WHAT IS EXPECTED: Would you give the listing again exactly as written, minus its pictures?

THE DATA:
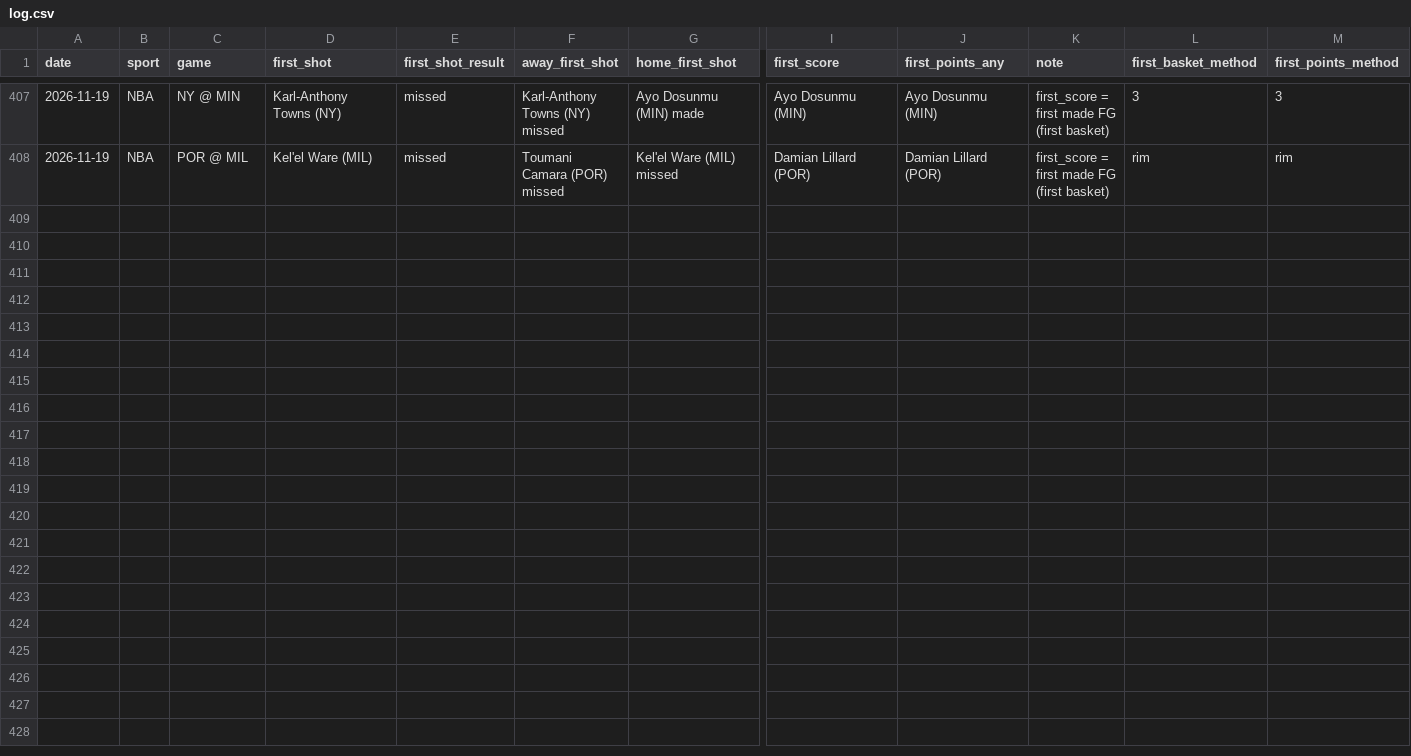
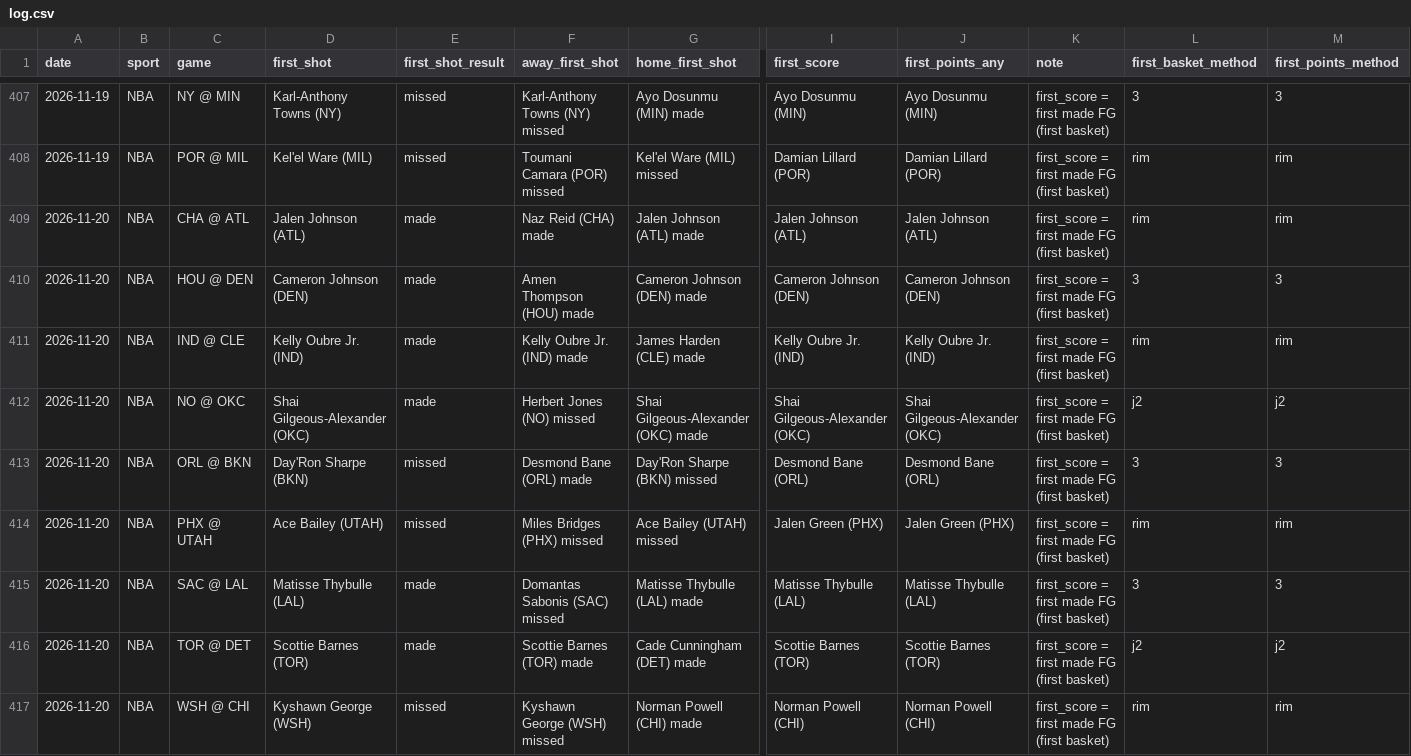
Before and after one commit to babybro652-cmd/Defined-Risk-Trading, a CSV file: analysis/first_events/log.csv, drawn as a sheet; only a part is shown, gaps mark what is left out; rows hold the shown columns only; the diff names each change by its address in the sheet, - before the commit and + after, or states it on an @@ line.

```diff
--- a/analysis/first_events/log.csv
+++ b/analysis/first_events/log.csv
+row 409: 2026-11-20 | NBA | CHA @ ATL | Jalen Johnson (ATL) | made | Naz Reid (CHA) made | Jalen Johnson (ATL) made | Jalen Johnson (ATL) | Jalen Johnson (ATL) | first_score = first made FG (first basket) | rim | rim
+row 410: 2026-11-20 | NBA | HOU @ DEN | Cameron Johnson (DEN) | made | Amen Thompson (HOU) made | Cameron Johnson (DEN) made | Cameron Johnson (DEN) | Cameron Johnson (DEN) | first_score = first made FG (first basket) | 3 | 3
+row 411: 2026-11-20 | NBA | IND @ CLE | Kelly Oubre Jr. (IND) | made | Kelly Oubre Jr. (IND) made | James Harden (CLE) made | Kelly Oubre Jr. (IND) | Kelly Oubre Jr. (IND) | first_score = first made FG (first basket) | rim | rim
+row 412: 2026-11-20 | NBA | NO @ OKC | Shai Gilgeous-Alexander (OKC) | made | Herbert Jones (NO) missed | Shai Gilgeous-Alexander (OKC) made | Shai Gilgeous-Alexander (OKC) | Shai Gilgeous-Alexander (OKC) | first_score = first made FG (first basket) | j2 | j2
+row 413: 2026-11-20 | NBA | ORL @ BKN | Day'Ron Sharpe (BKN) | missed | Desmond Bane (ORL) made | Day'Ron Sharpe (BKN) missed | Desmond Bane (ORL) | Desmond Bane (ORL) | first_score = first made FG (first basket) | 3 | 3
+row 414: 2026-11-20 | NBA | PHX @ UTAH | Ace Bailey (UTAH) | missed | Miles Bridges (PHX) missed | Ace Bailey (UTAH) missed | Jalen Green (PHX) | Jalen Green (PHX) | first_score = first made FG (first basket) | rim | rim
+row 415: 2026-11-20 | NBA | SAC @ LAL | Matisse Thybulle (LAL) | made | Domantas Sabonis (SAC) missed | Matisse Thybulle (LAL) made | Matisse Thybulle (LAL) | Matisse Thybulle (LAL) | first_score = first made FG (first basket) | 3 | 3
+row 416: 2026-11-20 | NBA | TOR @ DET | Scottie Barnes (TOR) | made | Scottie Barnes (TOR) made | Cade Cunningham (DET) made | Scottie Barnes (TOR) | Scottie Barnes (TOR) | first_score = first made FG (first basket) | j2 | j2
+row 417: 2026-11-20 | NBA | WSH @ CHI | Kyshawn George (WSH) | missed | Kyshawn George (WSH) missed | Norman Powell (CHI) made | Norman Powell (CHI) | Norman Powell (CHI) | first_score = first made FG (first basket) | rim | rim
```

SOLUTION:
Before and after one commit to babybro652-cmd/Defined-Risk-Trading, a CSV file: analysis/first_events/log.csv, drawn as a sheet; only a part is shown, gaps mark what is left out; rows hold the shown columns only; the diff names each change by its address in the sheet, - before the commit and + after, or states it on an @@ line.

```diff
--- a/analysis/first_events/log.csv
+++ b/analysis/first_events/log.csv
+row 409: 2026-11-20 | NBA | CHA @ ATL | Jalen Johnson (ATL) | made | Naz Reid (CHA) made | Jalen Johnson (ATL) made | Jalen Johnson (ATL) | Jalen Johnson (ATL) | first_score = first made FG (first basket) | rim | rim
+row 410: 2026-11-20 | NBA | HOU @ DEN | Cameron Johnson (DEN) | made | Amen Thompson (HOU) made | Cameron Johnson (DEN) made | Cameron Johnson (DEN) | Cameron Johnson (DEN) | first_score = first made FG (first basket) | 3 | 3
+row 411: 2026-11-20 | NBA | IND @ CLE | Kelly Oubre Jr. (IND) | made | Kelly Oubre Jr. (IND) made | James Harden (CLE) made | Kelly Oubre Jr. (IND) | Kelly Oubre Jr. (IND) | first_score = first made FG (first basket) | rim | rim
+row 412: 2026-11-20 | NBA | NO @ OKC | Shai Gilgeous-Alexander (OKC) | made | Herbert Jones (NO) missed | Shai Gilgeous-Alexander (OKC) made | Shai Gilgeous-Alexander (OKC) | Shai Gilgeous-Alexander (OKC) | first_score = first made FG (first basket) | j2 | j2
+row 413: 2026-11-20 | NBA | ORL @ BKN | Day'Ron Sharpe (BKN) | missed | Desmond Bane (ORL) made | Day'Ron Sharpe (BKN) missed | Desmond Bane (ORL) | Desmond Bane (ORL) | first_score = first made FG (first basket) | 3 | 3
+row 414: 2026-11-20 | NBA | PHX @ UTAH | Ace Bailey (UTAH) | missed | Miles Bridges (PHX) missed | Ace Bailey (UTAH) missed | Jalen Green (PHX) | Jalen Green (PHX) | first_score = first made FG (first basket) | rim | rim
+row 415: 2026-11-20 | NBA | SAC @ LAL | Matisse Thybulle (LAL) | made | Domantas Sabonis (SAC) missed | Matisse Thybulle (LAL) made | Matisse Thybulle (LAL) | Matisse Thybulle (LAL) | first_score = first made FG (first basket) | 3 | 3
+row 416: 2026-11-20 | NBA | TOR @ DET | Scottie Barnes (TOR) | made | Scottie Barnes (TOR) made | Cade Cunningham (DET) made | Scottie Barnes (TOR) | Scottie Barnes (TOR) | first_score = first made FG (first basket) | j2 | j2
+row 417: 2026-11-20 | NBA | WSH @ CHI | Kyshawn George (WSH) | missed | Kyshawn George (WSH) missed | Norman Powell (CHI) made | Norman Powell (CHI) | Norman Powell (CHI) | first_score = first made FG (first basket) | rim | rim
```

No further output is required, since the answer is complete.